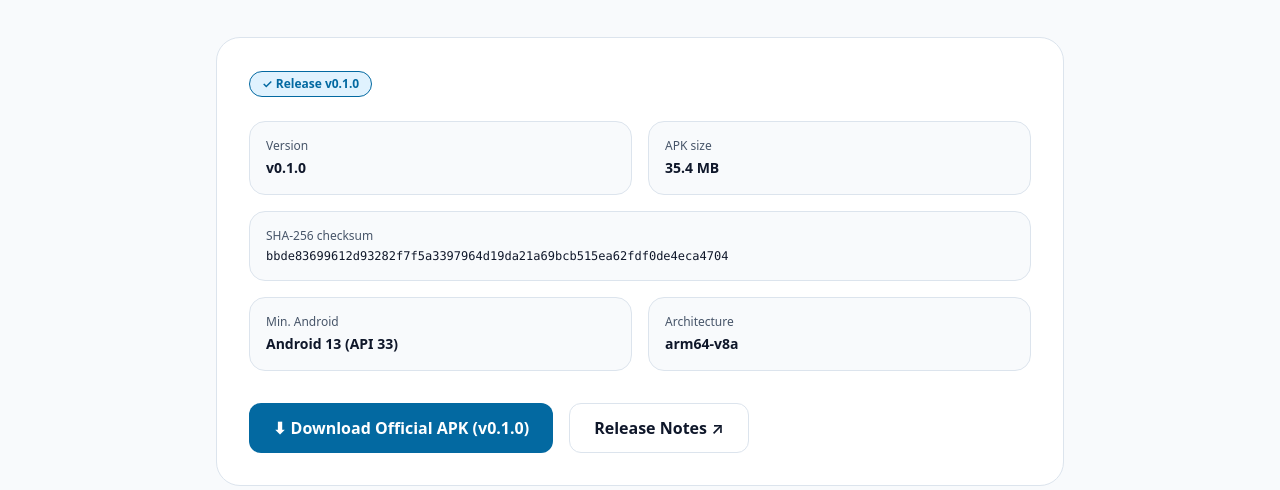
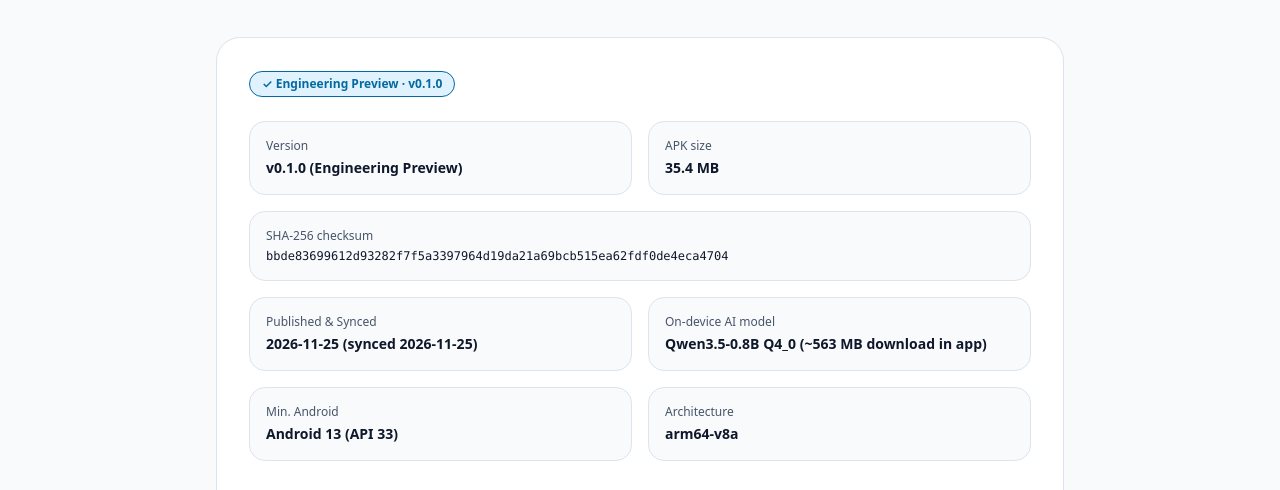
Before and after one commit to priyanshuchawda/retenqo-enterprise, an Astro site in the folder web/: page /download in a window 1280 px wide. Shown: the part 275-765 px from the top of the page. Built offline with nearby package versions, Linux system fonts and the light colour scheme; Astro itself is replaced by a stand-in of ours.

Commit message:
fix(web): permissions disclosure, engineering preview label, model info, atomic sync, packageManager

```diff
--- a/web/package.json
+++ b/web/package.json
@@ -3,6 +3,7 @@
   "type": "module",
   "version": "0.1.0",
   "private": true,
+  "packageManager": "pnpm@12.21.0",
   "engines": {
     "node": ">=20.0.0",
     "pnpm": ">=9.0.0"
--- a/web/scripts/sync-release.ts
+++ b/web/scripts/sync-release.ts
@@ -1,4 +1,4 @@
-import { rename, writeFile } from 'node:fs/promises';
+import { rename, unlink, writeFile } from 'node:fs/promises';
 import { resolve } from 'node:path';
 import { z } from 'zod';
 import {
@@ -31,9 +31,14 @@ const githubReleaseSchema = z.object({
 });
 
 async function writeAtomicJson(filePath: string, data: unknown): Promise<void> {
-  const tmpPath = `${filePath}.tmp`;
-  await writeFile(tmpPath, `${JSON.stringify(data, null, 2)}\n`, 'utf8');
-  await rename(tmpPath, filePath);
+  const tmpPath = `${filePath}.${process.pid}.${Date.now()}.tmp`;
+  try {
+    await writeFile(tmpPath, `${JSON.stringify(data, null, 2)}\n`, 'utf8');
+    await rename(tmpPath, filePath);
+  } catch (err) {
+    await unlink(tmpPath).catch(() => {});
+    throw err;
+  }
 }
 
 async function main(): Promise<void> {
--- a/web/src/components/home/Hero.astro
+++ b/web/src/components/home/Hero.astro
@@ -105,7 +105,7 @@ import PhoneFrame from '../ui/PhoneFrame.astro';
     <div class="relative flex justify-center lg:justify-end">
       <PhoneFrame
         label="Retenqo app UI on Android"
-        sublabel="Illustrative — replace with real screenshot"
+        sublabel="On-device memory & commitment preview"
       >
         <!-- App screen content -->
         <div
--- a/web/src/pages/download.astro
+++ b/web/src/pages/download.astro
@@ -91,7 +91,7 @@ const state = parseReleaseState(releaseData);
               class="inline-flex items-center gap-2 rounded-full border px-3 py-1 text-xs font-semibold"
               style="border-color: var(--accent-primary); background: var(--accent-soft); color: var(--accent-primary);"
             >
-              ✓ Release {state.release.version}
+              ✓ Engineering Preview · {state.release.version}
             </span>
 
             <dl class="mt-6 grid gap-4 sm:grid-cols-2">
@@ -109,7 +109,7 @@ const state = parseReleaseState(releaseData);
                   class="mt-1 text-sm font-semibold"
                   style="color: var(--text-primary);"
                 >
-                  {state.release.version}
+                  {state.release.version} (Engineering Preview)
                 </dd>
               </div>
               <div
@@ -144,6 +144,41 @@ const state = parseReleaseState(releaseData);
                   style="color: var(--text-primary);"
                 >
                   {state.release.sha256}
+                </dd>
+              </div>
+              <div
+                class="rounded-2xl border p-4"
+                style="border-color: var(--border-subtle); background: var(--bg-primary);"
+              >
+                <dt
+                  class="text-xs font-medium"
+                  style="color: var(--text-muted);"
+                >
+                  Published &amp; Synced
+                </dt>
+                <dd
+                  class="mt-1 text-sm font-semibold"
+                  style="color: var(--text-primary);"
+                >
+                  {state.release.publishedAt.slice(0, 10)} (synced{' '}
+                  {state.syncedAt.slice(0, 10)})
+                </dd>
+              </div>
+              <div
+                class="rounded-2xl border p-4"
+                style="border-color: var(--border-subtle); background: var(--bg-primary);"
+              >
+                <dt
+                  class="text-xs font-medium"
+                  style="color: var(--text-muted);"
+                >
+                  On-device AI model
+                </dt>
+                <dd
+                  class="mt-1 text-sm font-semibold"
+                  style="color: var(--text-primary);"
+                >
+                  Qwen3.5-0.8B Q4_0 (~563 MB download in app)
                 </dd>
               </div>
               <div
--- a/web/src/pages/permissions.astro
+++ b/web/src/pages/permissions.astro
@@ -9,11 +9,18 @@ interface Permission {
 
 const permissions: readonly Permission[] = [
   {
+    name: 'Notification Listener Service (Optional)',
+    purpose:
+      'Reads notifications from apps you explicitly allow so Retenqo can surface commitments and memories.',
+    control:
+      'Disabled by default. You choose which app groups are included and can pause capture anytime in settings.',
+  },
+  {
     name: 'Accessibility Service (Optional)',
     purpose:
-      "Reads notification text from apps you explicitly allow, using Android's Accessibility Service API. Retenqo captures only the notification text snapshot — it does not observe keystrokes, passwords, or any other screen content.",
+      'Reads eligible visible screen text from external applications to maintain a bounded, short-lived snapshot for explicitly opted-in Ask queries.',
     control:
-      'Disabled by default. You grant it in Android Accessibility Settings and can revoke it at any time. You control which apps are included.',
+      'Disabled by default. You grant it in Android Accessibility Settings and can revoke it at any time. Never included in Ask unless you explicitly select it.',
   },
   {
     name: 'Screen Capture via MediaProjection (Optional)',
```
Also changed, not shown: web/pnpm-lock.yaml.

────────────────

_Activity_
Count the lines of the records that include the word "import", please, and report the number alone.

_Task answer_
6